Although men now have ready access to nursing school, some may still find a few challenges that are unique to their gender. One challenge may be faced early on as not all nursing schools recruit men as aggressively as they do women. If recruiting is still more “traditional” in its approach, men may have less confidence in whether a school is a good fit for them. They should bear in mind, though, that it just may be that a school’s marketing department hasn’t caught up with the times. Some men may still face stereotypes about male nurses from fellow students or even teachers. It is also possible that men may face at least some latent resentment from female students who have learned that men typically out-earn their female counterparts in most nursing specialties, despite the fact that there are overwhelmingly more women in the profession still. One thing to keep in mind, as a male student, is the fact that the earning disparity is indeed a fact. In nursing, the male-female earning disparity is at least much smaller than in most other professions, with full-time female RNs earning about 93 cents for every dollar earned by male RNs.
Keeping a Good Attitude and Finding Support
Keeping that fact in mind, however, is one thing. Blaming yourself for the fact is another. Male students didn’t create the current-day trends in nursing, either the ones that seem to favor them, or the ones that seem to challenge them. Some patients are not yet comfortable with the idea of men as nurses. It helps to remember that all nursing students, whether male or female, have challenges.

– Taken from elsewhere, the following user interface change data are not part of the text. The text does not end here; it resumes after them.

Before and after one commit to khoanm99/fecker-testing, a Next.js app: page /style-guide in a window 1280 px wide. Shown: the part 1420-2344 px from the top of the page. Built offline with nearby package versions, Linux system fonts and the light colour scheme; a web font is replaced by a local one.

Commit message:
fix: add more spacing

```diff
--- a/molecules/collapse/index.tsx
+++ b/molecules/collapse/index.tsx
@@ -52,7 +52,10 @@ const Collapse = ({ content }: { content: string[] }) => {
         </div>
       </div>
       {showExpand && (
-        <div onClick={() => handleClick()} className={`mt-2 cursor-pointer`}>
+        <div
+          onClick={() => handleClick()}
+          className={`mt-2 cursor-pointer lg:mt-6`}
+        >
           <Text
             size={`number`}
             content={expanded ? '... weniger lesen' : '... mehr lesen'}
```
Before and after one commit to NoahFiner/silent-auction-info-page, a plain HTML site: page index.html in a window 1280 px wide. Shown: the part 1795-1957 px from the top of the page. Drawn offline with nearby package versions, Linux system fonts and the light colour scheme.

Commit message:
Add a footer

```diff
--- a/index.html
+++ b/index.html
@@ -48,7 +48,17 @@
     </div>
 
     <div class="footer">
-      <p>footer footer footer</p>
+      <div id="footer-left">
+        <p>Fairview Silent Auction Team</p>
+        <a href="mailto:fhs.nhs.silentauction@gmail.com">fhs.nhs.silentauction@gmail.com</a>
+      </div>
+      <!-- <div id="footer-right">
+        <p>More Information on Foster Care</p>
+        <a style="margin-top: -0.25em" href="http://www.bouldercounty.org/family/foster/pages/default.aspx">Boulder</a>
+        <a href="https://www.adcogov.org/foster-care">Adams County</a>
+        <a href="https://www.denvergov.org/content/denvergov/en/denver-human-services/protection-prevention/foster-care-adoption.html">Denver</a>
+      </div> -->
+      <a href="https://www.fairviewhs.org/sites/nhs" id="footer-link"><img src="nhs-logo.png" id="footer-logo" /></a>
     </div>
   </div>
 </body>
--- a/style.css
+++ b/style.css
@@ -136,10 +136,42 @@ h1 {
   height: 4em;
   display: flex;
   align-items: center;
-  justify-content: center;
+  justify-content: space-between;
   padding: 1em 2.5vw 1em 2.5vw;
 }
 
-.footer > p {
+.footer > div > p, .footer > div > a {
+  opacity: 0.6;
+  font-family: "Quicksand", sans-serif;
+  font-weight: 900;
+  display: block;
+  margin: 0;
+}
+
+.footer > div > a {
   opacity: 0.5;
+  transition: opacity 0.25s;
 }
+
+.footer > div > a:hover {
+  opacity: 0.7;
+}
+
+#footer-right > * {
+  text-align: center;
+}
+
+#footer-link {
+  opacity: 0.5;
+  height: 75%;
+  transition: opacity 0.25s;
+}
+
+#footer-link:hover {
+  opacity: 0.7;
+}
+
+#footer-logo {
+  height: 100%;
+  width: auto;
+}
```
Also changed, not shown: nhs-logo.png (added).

Some are unique to gender but many of them are shared. Finding ways to be honest about those challenges with your fellow female students is a good idea. Another good idea is to find a support group that will help you with your specific experiences as a male nurse. One group that offers resources and support to male nurses is the The American Assembly of Male Nurses.
Although there are still some challenges for men in the nursing profession, if you feel confident in your decision to pursue a career in nursing (please see, How Do I Know if a Nursing Degree in Right for Me?), you can overcome these challenges. Nursing draws on important skills and critical thinking, and both women and men can excel in the field. The current shortage of nurses ensures that both genders are needed in the profession. As a male nursing student, try to stay confident in your calling and look for resources when you do encounter challenges.